For more info:
Website: https://www.appcluesinfotech.com/
Email: info@appcluesinfotech.com
Call: +1-978-309-9910

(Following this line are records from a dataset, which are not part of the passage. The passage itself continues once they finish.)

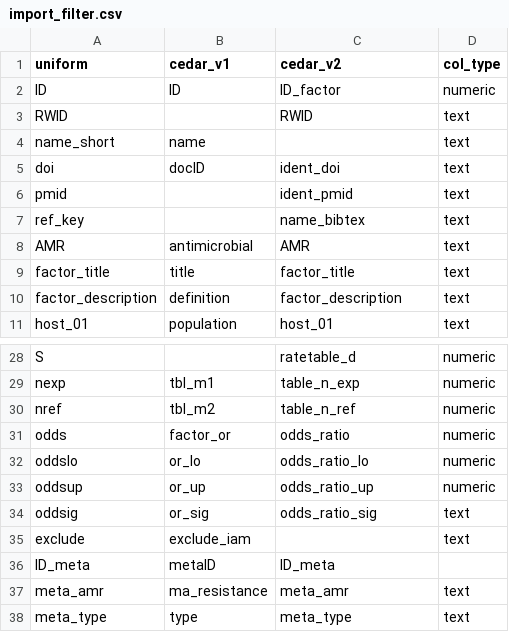
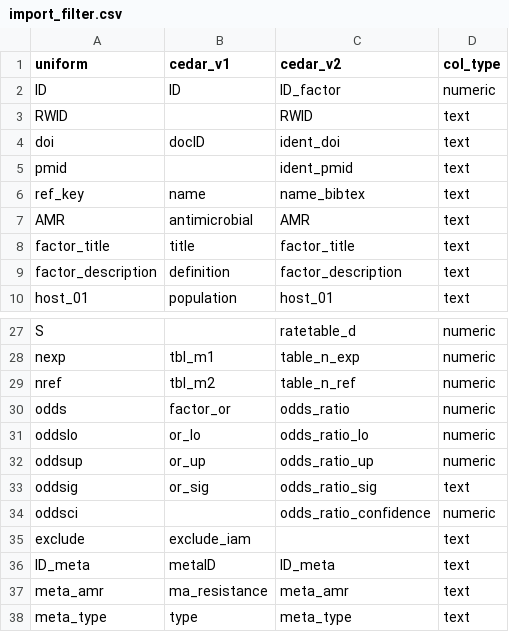
Before and after one commit to iAM-AMR/sawmill, a CSV file: inst/raw_data/import_filter.csv, drawn as a sheet; only a part is shown, gaps mark what is left out.

Commit message:
Misc. fixes, implement checking col_types from import_filter, workflow/usability improvements
Bug fix in analytica identifier function, implementation of the checking of the col_types from import_filter, added confidence-level support, combined name_short and name_bibtex into ref_key in import_filter, append scrap pile to processed timber plank, return names of missing columns if present in debark.

```diff
--- a/inst/raw_data/import_filter.csv
+++ b/inst/raw_data/import_filter.csv
@@ -3,6 +3,5 @@ ID,ID,ID_factor,numeric
 RWID,,RWID,text
-name_short,name,,text
 doi,docID,ident_doi,text
 pmid,,ident_pmid,text
-ref_key,,name_bibtex,text
+ref_key,name,name_bibtex,text
 AMR,antimicrobial,AMR,text
@@ -34,4 +33,5 @@ oddsup,or_up,odds_ratio_up,numeric
 oddsig,or_sig,odds_ratio_sig,text
+oddsci,,odds_ratio_confidence,numeric
 exclude,exclude_iam,,text
-ID_meta,metaID,ID_meta,
+ID_meta,metaID,ID_meta,text
 meta_amr,ma_resistance,meta_amr,text
```
Also changed, not shown: 19 other files.
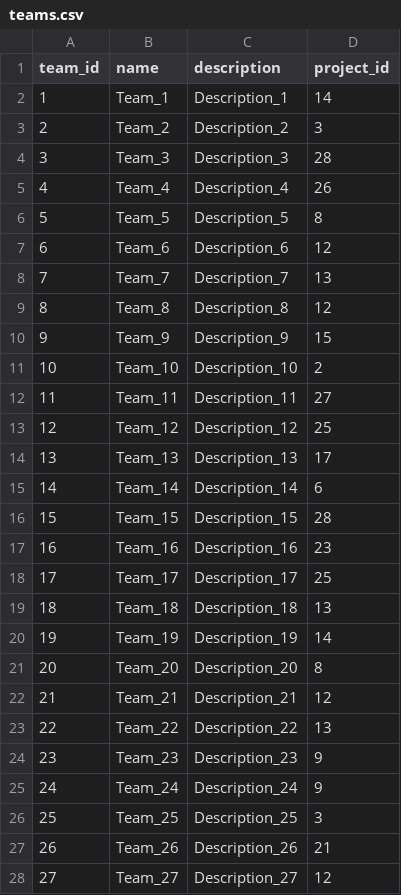
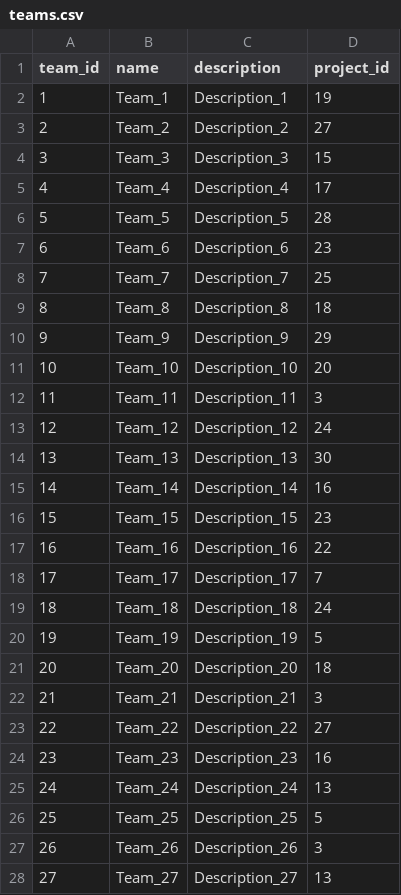
Before and after one commit to rjalamanac/BDA, a CSV file: Tema 2/DataGeneration/teams.csv, drawn as a sheet; only a part is shown; the diff covers the shown part only.

```diff
--- a/Tema 2/DataGeneration/teams.csv
+++ b/Tema 2/DataGeneration/teams.csv
@@ -1,28 +1,28 @@
 team_id,name,description,project_id
-1,Team_1,Description_1,14
-2,Team_2,Description_2,3
-3,Team_3,Description_3,28
-4,Team_4,Description_4,26
-5,Team_5,Description_5,8
-6,Team_6,Description_6,12
-7,Team_7,Description_7,13
-8,Team_8,Description_8,12
-9,Team_9,Description_9,15
-10,Team_10,Description_10,2
-11,Team_11,Description_11,27
-12,Team_12,Description_12,25
-13,Team_13,Description_13,17
-14,Team_14,Description_14,6
-15,Team_15,Description_15,28
-16,Team_16,Description_16,23
-17,Team_17,Description_17,25
-18,Team_18,Description_18,13
-19,Team_19,Description_19,14
-20,Team_20,Description_20,8
-21,Team_21,Description_21,12
-22,Team_22,Description_22,13
-23,Team_23,Description_23,9
-24,Team_24,Description_24,9
-25,Team_25,Description_25,3
-26,Team_26,Description_26,21
-27,Team_27,Description_27,12
+1,Team_1,Description_1,19
+2,Team_2,Description_2,27
+3,Team_3,Description_3,15
+4,Team_4,Description_4,17
+5,Team_5,Description_5,28
+6,Team_6,Description_6,23
+7,Team_7,Description_7,25
+8,Team_8,Description_8,18
+9,Team_9,Description_9,29
+10,Team_10,Description_10,20
+11,Team_11,Description_11,3
+12,Team_12,Description_12,24
+13,Team_13,Description_13,30
+14,Team_14,Description_14,16
+15,Team_15,Description_15,23
+16,Team_16,Description_16,22
+17,Team_17,Description_17,7
+18,Team_18,Description_18,24
+19,Team_19,Description_19,5
+20,Team_20,Description_20,18
+21,Team_21,Description_21,3
+22,Team_22,Description_22,27
+23,Team_23,Description_23,16
+24,Team_24,Description_24,13
+25,Team_25,Description_25,5
+26,Team_26,Description_26,3
+27,Team_27,Description_27,13
```
Also changed, not shown: 3 edited cells elsewhere in this file, Tema 2/DataGeneration/empresas.csv, Tema 2/DataGeneration/persons.csv, 9 other files.
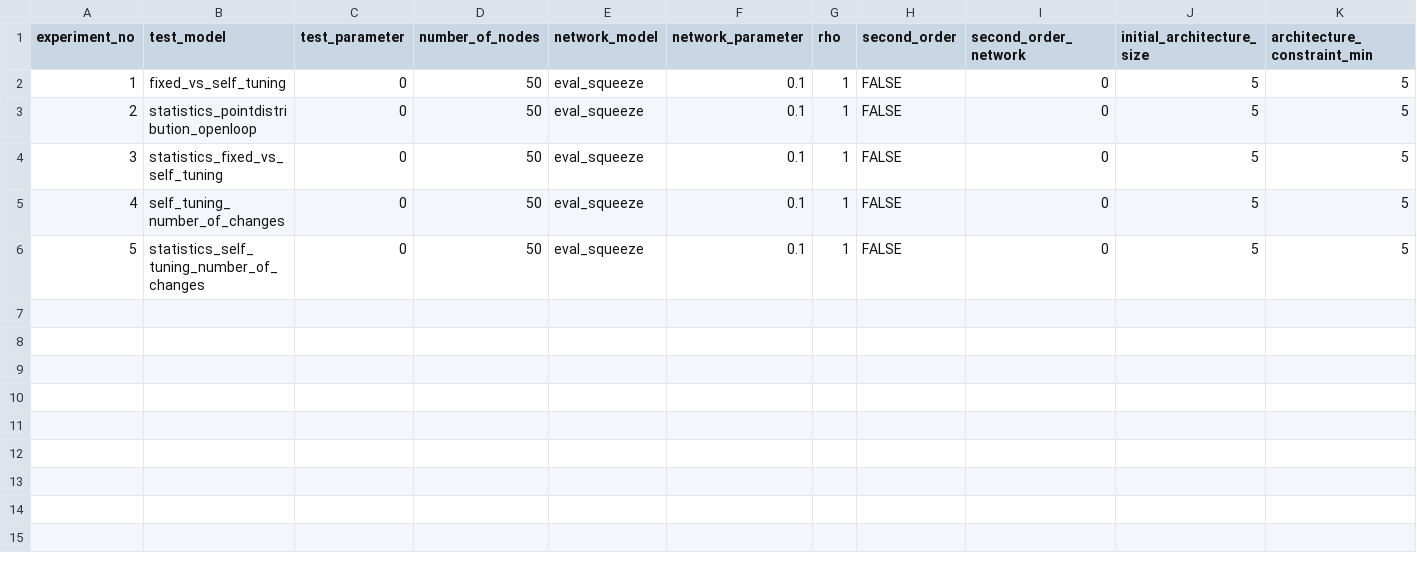
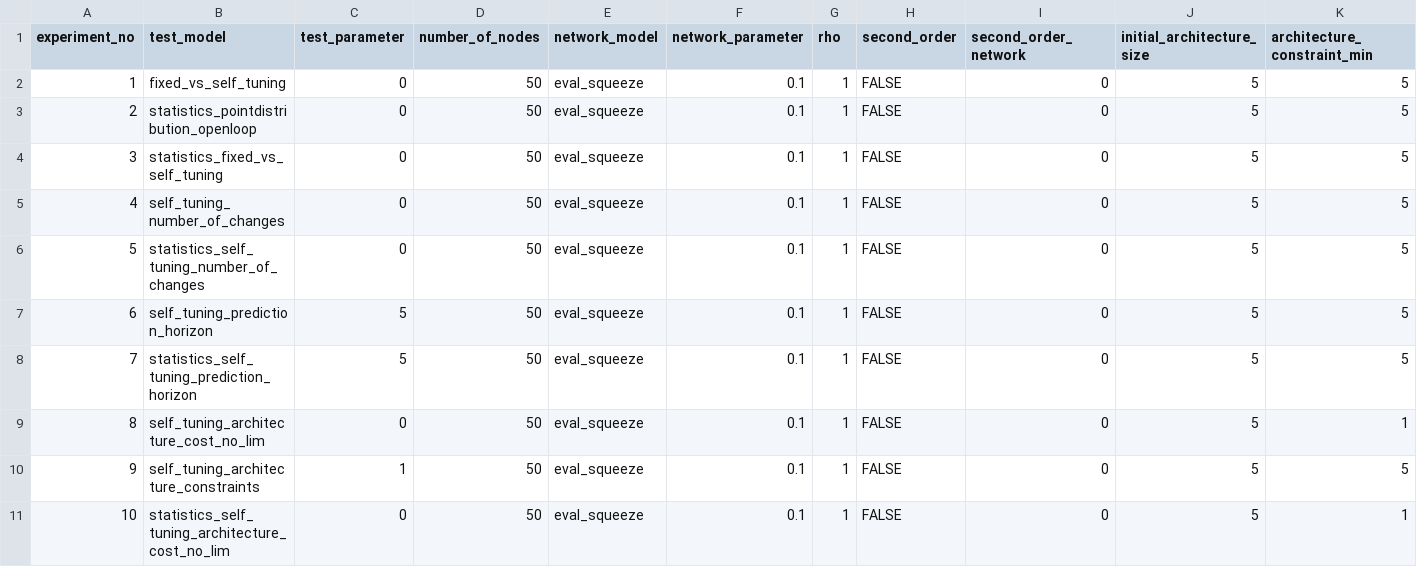
Before and after one commit to Klickeazy/selftuning_architecture, a CSV file: experiment_parameters.csv, drawn as a sheet; only a part is shown; rows hold the shown columns only; the diff names each change by its address in the sheet, - before the commit and + after, or states it on an @@ line.

```diff
--- a/experiment_parameters.csv
+++ b/experiment_parameters.csv
+row 7: 6 | self_tuning_prediction_horizon | 5 | 50 | eval_squeeze | 0.1 | 1 | FALSE | 0 | 5 | 5
+row 8: 7 | statistics_self_tuning_prediction_horizon | 5 | 50 | eval_squeeze | 0.1 | 1 | FALSE | 0 | 5 | 5
+row 9: 8 | self_tuning_architecture_cost_no_lim | 0 | 50 | eval_squeeze | 0.1 | 1 | FALSE | 0 | 5 | 1
+row 10: 9 | self_tuning_architecture_constraints | 1 | 50 | eval_squeeze | 0.1 | 1 | FALSE | 0 | 5 | 5
+row 11: 10 | statistics_self_tuning_architecture_cost_no_lim | 0 | 50 | eval_squeeze | 0.1 | 1 | FALSE | 0 | 5 | 1
```
Also changed, not shown: 3 other files.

#python app development #top python app development company in usa #hire python app developers in usa #how to develop python mobile app #best python app development services #custom python app development